Finally, all four quadriceps muscles must work hard to straighten your knee. In Paripurna Navasana, the challenge to the quads is so intense that some practitioners may feel them cramping. You may need even more effort from your quadriceps if you have tight hamstrings, because the hamstrings directly oppose the actions you're trying to do with your quads. Here's where the primary flexibility challenge of the pose comes into play.
Test Your Hamstrings
To see how tight hamstrings can limit your Paripurna Navasana, try Supta Padangusthasana (Reclining Hand-to-Big-Toe Pose). Lie on your back, place a yoga belt across the sole of your right foot, and hold an end in each hand. Keeping your head, torso, and left leg flat on the floor and both legs straight, lift your right leg up toward the ceiling. If you can bring your leg past vertical and easily grasp your big toe while keeping your legs straight and your shoulders on the floor, your hamstrings won't hamper you in Paripurna Navasana. If you can't get your leg at least perpendicular to the floor while keeping proper alignment, your hamstrings are too tight to allow a 90-degree angle between your torso and legs in Paripurna Navasana—and the wider the angle, the harder you'll have to work your iliopsoas and your abs. In addition, tight hamstrings will pull on the base of your pelvis, tilting it back and forcing your erector spinae to work overtime to compensate.
Ease Into It
Regular practice of Supta Padangusthasana and other hamstring stretches will help your Paripurna Navasana. In the meantime, here's how you can work on the pose even with tight hamstrings.

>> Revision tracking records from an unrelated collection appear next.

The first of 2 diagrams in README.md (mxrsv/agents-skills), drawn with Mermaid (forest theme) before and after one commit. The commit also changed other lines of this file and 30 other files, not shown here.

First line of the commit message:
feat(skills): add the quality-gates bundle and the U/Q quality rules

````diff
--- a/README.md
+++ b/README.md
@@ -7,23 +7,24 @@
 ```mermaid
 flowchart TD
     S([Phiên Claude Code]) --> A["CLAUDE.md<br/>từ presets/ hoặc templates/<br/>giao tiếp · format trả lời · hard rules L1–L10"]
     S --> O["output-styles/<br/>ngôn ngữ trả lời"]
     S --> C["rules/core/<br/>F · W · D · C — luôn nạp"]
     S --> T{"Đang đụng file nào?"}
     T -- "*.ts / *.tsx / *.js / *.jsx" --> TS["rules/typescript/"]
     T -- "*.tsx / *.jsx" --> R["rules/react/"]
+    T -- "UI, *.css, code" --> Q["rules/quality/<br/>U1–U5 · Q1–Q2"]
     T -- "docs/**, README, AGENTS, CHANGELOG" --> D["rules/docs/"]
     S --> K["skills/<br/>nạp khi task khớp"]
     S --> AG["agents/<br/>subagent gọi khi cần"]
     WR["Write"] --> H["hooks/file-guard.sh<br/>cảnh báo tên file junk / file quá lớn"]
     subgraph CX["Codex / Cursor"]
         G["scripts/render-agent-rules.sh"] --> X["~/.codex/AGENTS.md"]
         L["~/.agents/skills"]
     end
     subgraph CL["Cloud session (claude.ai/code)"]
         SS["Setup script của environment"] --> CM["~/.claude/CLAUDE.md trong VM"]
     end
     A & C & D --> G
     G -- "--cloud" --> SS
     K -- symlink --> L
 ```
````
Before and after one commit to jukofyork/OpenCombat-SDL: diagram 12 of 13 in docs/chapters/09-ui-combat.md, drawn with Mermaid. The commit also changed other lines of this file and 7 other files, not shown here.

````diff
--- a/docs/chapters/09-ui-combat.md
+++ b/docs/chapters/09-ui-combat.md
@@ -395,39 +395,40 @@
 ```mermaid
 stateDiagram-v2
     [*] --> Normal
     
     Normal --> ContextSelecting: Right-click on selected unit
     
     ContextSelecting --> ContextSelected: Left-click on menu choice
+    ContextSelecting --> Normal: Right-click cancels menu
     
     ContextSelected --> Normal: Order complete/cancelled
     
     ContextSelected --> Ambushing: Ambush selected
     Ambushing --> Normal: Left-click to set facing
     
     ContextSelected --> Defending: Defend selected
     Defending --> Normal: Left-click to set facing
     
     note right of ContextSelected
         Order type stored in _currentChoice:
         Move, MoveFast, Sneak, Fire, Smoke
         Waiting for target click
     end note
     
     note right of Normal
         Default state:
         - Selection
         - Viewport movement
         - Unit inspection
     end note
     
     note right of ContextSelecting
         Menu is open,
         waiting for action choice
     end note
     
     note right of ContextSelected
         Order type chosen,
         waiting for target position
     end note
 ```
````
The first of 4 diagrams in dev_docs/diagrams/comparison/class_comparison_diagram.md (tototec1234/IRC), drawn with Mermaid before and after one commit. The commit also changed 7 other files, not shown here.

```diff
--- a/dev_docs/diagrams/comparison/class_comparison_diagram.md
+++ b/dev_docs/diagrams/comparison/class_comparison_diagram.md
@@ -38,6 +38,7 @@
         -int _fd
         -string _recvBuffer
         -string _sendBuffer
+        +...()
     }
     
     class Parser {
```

Sit with your knees bent and your feet on the floor and draw your spine tall. Wrap your hands around the tops of your shins and pull in with your arms to help lift and broaden your chest. Sit up on your sitting bones, not rolled back onto your tailbone. Then, keeping your spine fully lengthened and your chest lifted, release the grip on your shins and stretch your arms out parallel to the floor. Reach strongly from shoulders to fingertips without rounding your shoulders; keep your shoulder blades moving down your back.
Next, start tipping your torso back and find a balance point—still on your sitting bones and with your knees bent and spine long, but now with your feet off the floor. Begin to straighten your legs, stopping and rebending them a bit if you feel your back start to round. This bent-leg version is a good way to practicing balancing in Paripurna Navasana while also strengthening the muscles you need for the pose.
Take the Challenge
If tight hamstrings aren't an issue, you may be able to practice Paripurna Navasana with straight legs—or you may have to work with them bent while you build strength. As you get stronger and more flexible, you'll eventually be able to straighten both knees so your toes are a bit higher than your eyes.
Once you can do that, try moving back and forth between Paripurna Navasana and Ardha Navasana (Half Boat Pose). For Ardha Navasana, keep your legs and torso about six to eight inches from the floor, clasp your hands behind your head, and let your spine come into some flexion. As you lift back into Paripurna, open your chest, draw your shoulder blades down your back, and fully lengthen your spine.
For the ultimate Boat challenge, start in Dandasana (Staff Pose), sitting with your legs straight out in front of you on the floor and your spine tall. You'll need open hamstrings to achieve the 90-degree leg-to-torso angle you worked on in Supta Padangusthasana. Keeping that angle, lift your legs and tip back so you're still on your sitting bones but now in a strong V-shaped Paripurna Navasana.
Practice a Navasana version a few times each week and you'll develop core strength that improves your posture and lets you sail through Full Boat Pose with ease.
A physical therapist and Iyengar Yoga teacher, Julie Gudmestad runs a physical therapy practice and yoga studio in Portland, Oregon.